- [Assigned task]:
Quote all entries exactly, leaving pictures aside.

[[ Extracted records open ]]

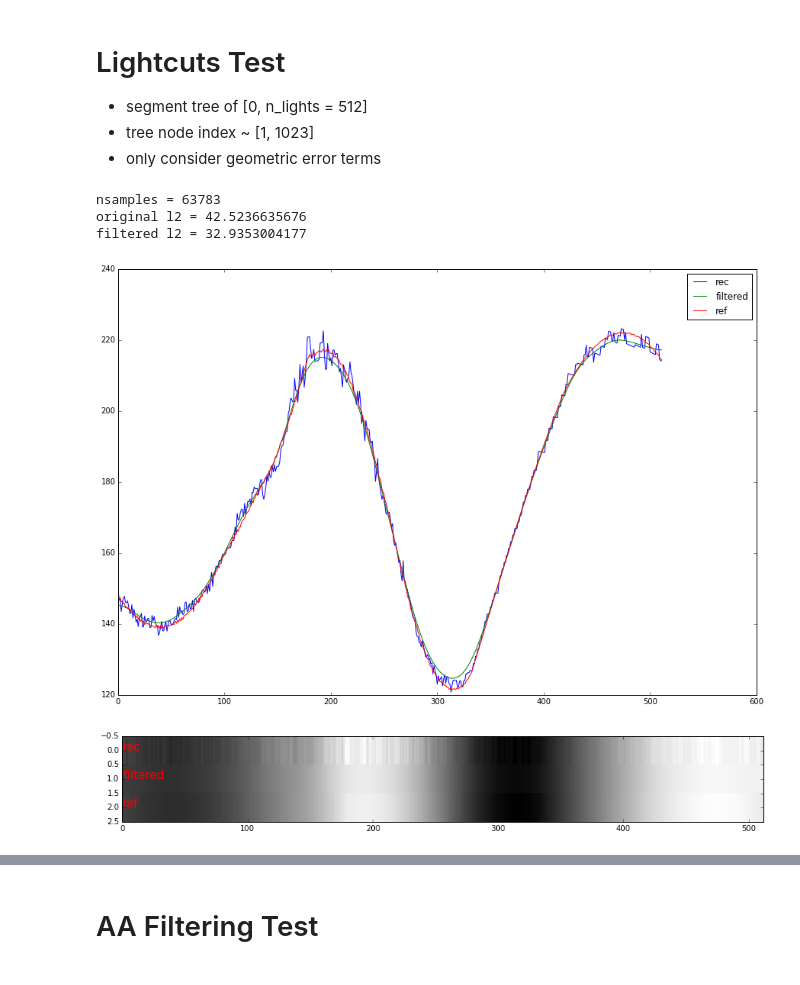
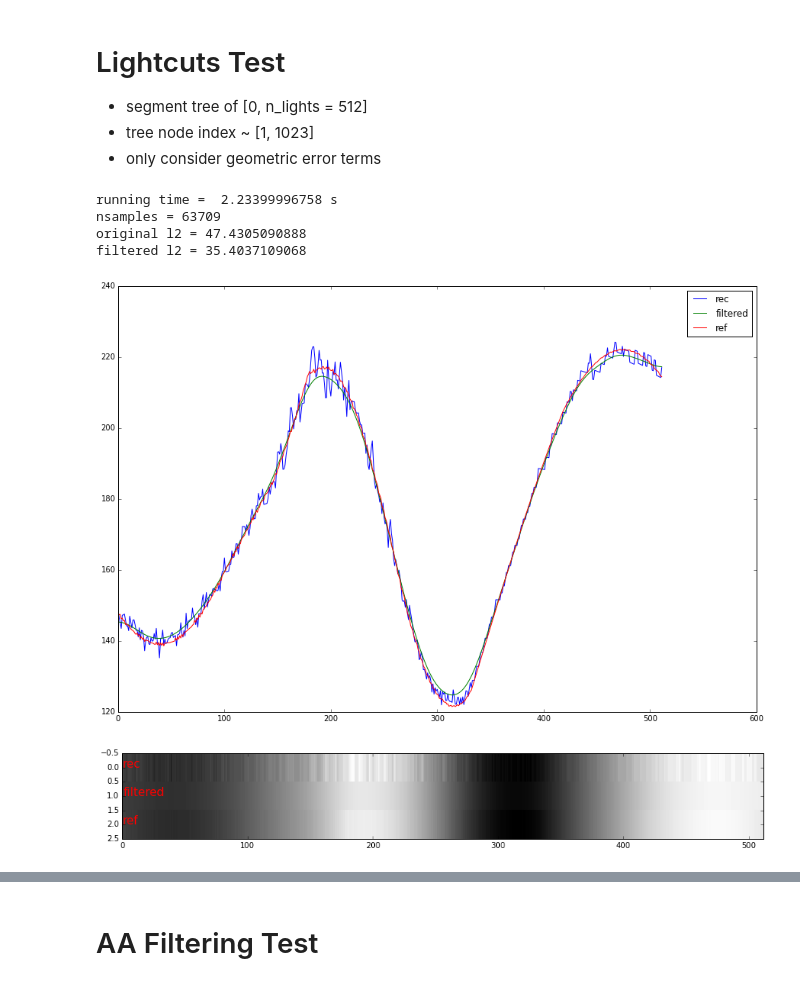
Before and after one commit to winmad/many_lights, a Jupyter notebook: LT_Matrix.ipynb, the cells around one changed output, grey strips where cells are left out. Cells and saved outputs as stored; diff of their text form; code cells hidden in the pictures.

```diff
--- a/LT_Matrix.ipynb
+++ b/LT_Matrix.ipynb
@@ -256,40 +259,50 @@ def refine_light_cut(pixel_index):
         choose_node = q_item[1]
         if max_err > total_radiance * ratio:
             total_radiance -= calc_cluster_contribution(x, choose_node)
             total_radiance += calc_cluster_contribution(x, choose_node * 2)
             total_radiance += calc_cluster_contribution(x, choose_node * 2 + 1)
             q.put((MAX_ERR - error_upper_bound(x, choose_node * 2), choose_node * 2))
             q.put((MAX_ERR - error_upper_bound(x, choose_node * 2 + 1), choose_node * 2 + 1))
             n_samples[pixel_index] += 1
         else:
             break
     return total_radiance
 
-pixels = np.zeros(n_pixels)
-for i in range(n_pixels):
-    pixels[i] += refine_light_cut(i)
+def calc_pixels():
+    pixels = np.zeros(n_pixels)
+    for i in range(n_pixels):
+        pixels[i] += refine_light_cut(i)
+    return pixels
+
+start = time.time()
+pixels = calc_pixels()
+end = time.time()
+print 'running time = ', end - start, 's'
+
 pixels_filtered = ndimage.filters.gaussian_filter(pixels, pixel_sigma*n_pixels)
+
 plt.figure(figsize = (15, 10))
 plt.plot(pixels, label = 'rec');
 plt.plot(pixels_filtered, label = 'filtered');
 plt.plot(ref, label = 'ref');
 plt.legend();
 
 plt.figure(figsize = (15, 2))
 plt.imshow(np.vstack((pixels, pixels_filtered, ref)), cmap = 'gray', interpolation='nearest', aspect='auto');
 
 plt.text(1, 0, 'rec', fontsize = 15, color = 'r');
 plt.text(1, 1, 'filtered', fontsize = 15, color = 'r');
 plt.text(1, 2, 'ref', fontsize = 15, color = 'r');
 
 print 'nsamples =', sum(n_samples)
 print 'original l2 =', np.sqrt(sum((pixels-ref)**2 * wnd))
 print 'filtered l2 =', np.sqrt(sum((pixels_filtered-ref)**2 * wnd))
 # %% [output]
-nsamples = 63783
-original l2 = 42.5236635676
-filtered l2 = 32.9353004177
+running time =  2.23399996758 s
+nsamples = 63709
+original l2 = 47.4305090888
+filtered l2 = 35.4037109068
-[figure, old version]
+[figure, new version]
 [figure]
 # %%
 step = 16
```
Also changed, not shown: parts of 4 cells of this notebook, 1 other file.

[[ Extracted records closed ]]

- [Result for this task]:
Before and after one commit to winmad/many_lights, a Jupyter notebook: LT_Matrix.ipynb, the cells around one changed output, grey strips where cells are left out. Cells and saved outputs as stored; diff of their text form; code cells hidden in the pictures.

```diff
--- a/LT_Matrix.ipynb
+++ b/LT_Matrix.ipynb
@@ -256,40 +259,50 @@ def refine_light_cut(pixel_index):
         choose_node = q_item[1]
         if max_err > total_radiance * ratio:
             total_radiance -= calc_cluster_contribution(x, choose_node)
             total_radiance += calc_cluster_contribution(x, choose_node * 2)
             total_radiance += calc_cluster_contribution(x, choose_node * 2 + 1)
             q.put((MAX_ERR - error_upper_bound(x, choose_node * 2), choose_node * 2))
             q.put((MAX_ERR - error_upper_bound(x, choose_node * 2 + 1), choose_node * 2 + 1))
             n_samples[pixel_index] += 1
         else:
             break
     return total_radiance
 
-pixels = np.zeros(n_pixels)
-for i in range(n_pixels):
-    pixels[i] += refine_light_cut(i)
+def calc_pixels():
+    pixels = np.zeros(n_pixels)
+    for i in range(n_pixels):
+        pixels[i] += refine_light_cut(i)
+    return pixels
+
+start = time.time()
+pixels = calc_pixels()
+end = time.time()
+print 'running time = ', end - start, 's'
+
 pixels_filtered = ndimage.filters.gaussian_filter(pixels, pixel_sigma*n_pixels)
+
 plt.figure(figsize = (15, 10))
 plt.plot(pixels, label = 'rec');
 plt.plot(pixels_filtered, label = 'filtered');
 plt.plot(ref, label = 'ref');
 plt.legend();
 
 plt.figure(figsize = (15, 2))
 plt.imshow(np.vstack((pixels, pixels_filtered, ref)), cmap = 'gray', interpolation='nearest', aspect='auto');
 
 plt.text(1, 0, 'rec', fontsize = 15, color = 'r');
 plt.text(1, 1, 'filtered', fontsize = 15, color = 'r');
 plt.text(1, 2, 'ref', fontsize = 15, color = 'r');
 
 print 'nsamples =', sum(n_samples)
 print 'original l2 =', np.sqrt(sum((pixels-ref)**2 * wnd))
 print 'filtered l2 =', np.sqrt(sum((pixels_filtered-ref)**2 * wnd))
 # %% [output]
-nsamples = 63783
-original l2 = 42.5236635676
-filtered l2 = 32.9353004177
+running time =  2.23399996758 s
+nsamples = 63709
+original l2 = 47.4305090888
+filtered l2 = 35.4037109068
-[figure, old version]
+[figure, new version]
 [figure]
 # %%
 step = 16
```
Also changed, not shown: parts of 4 cells of this notebook, 1 other file.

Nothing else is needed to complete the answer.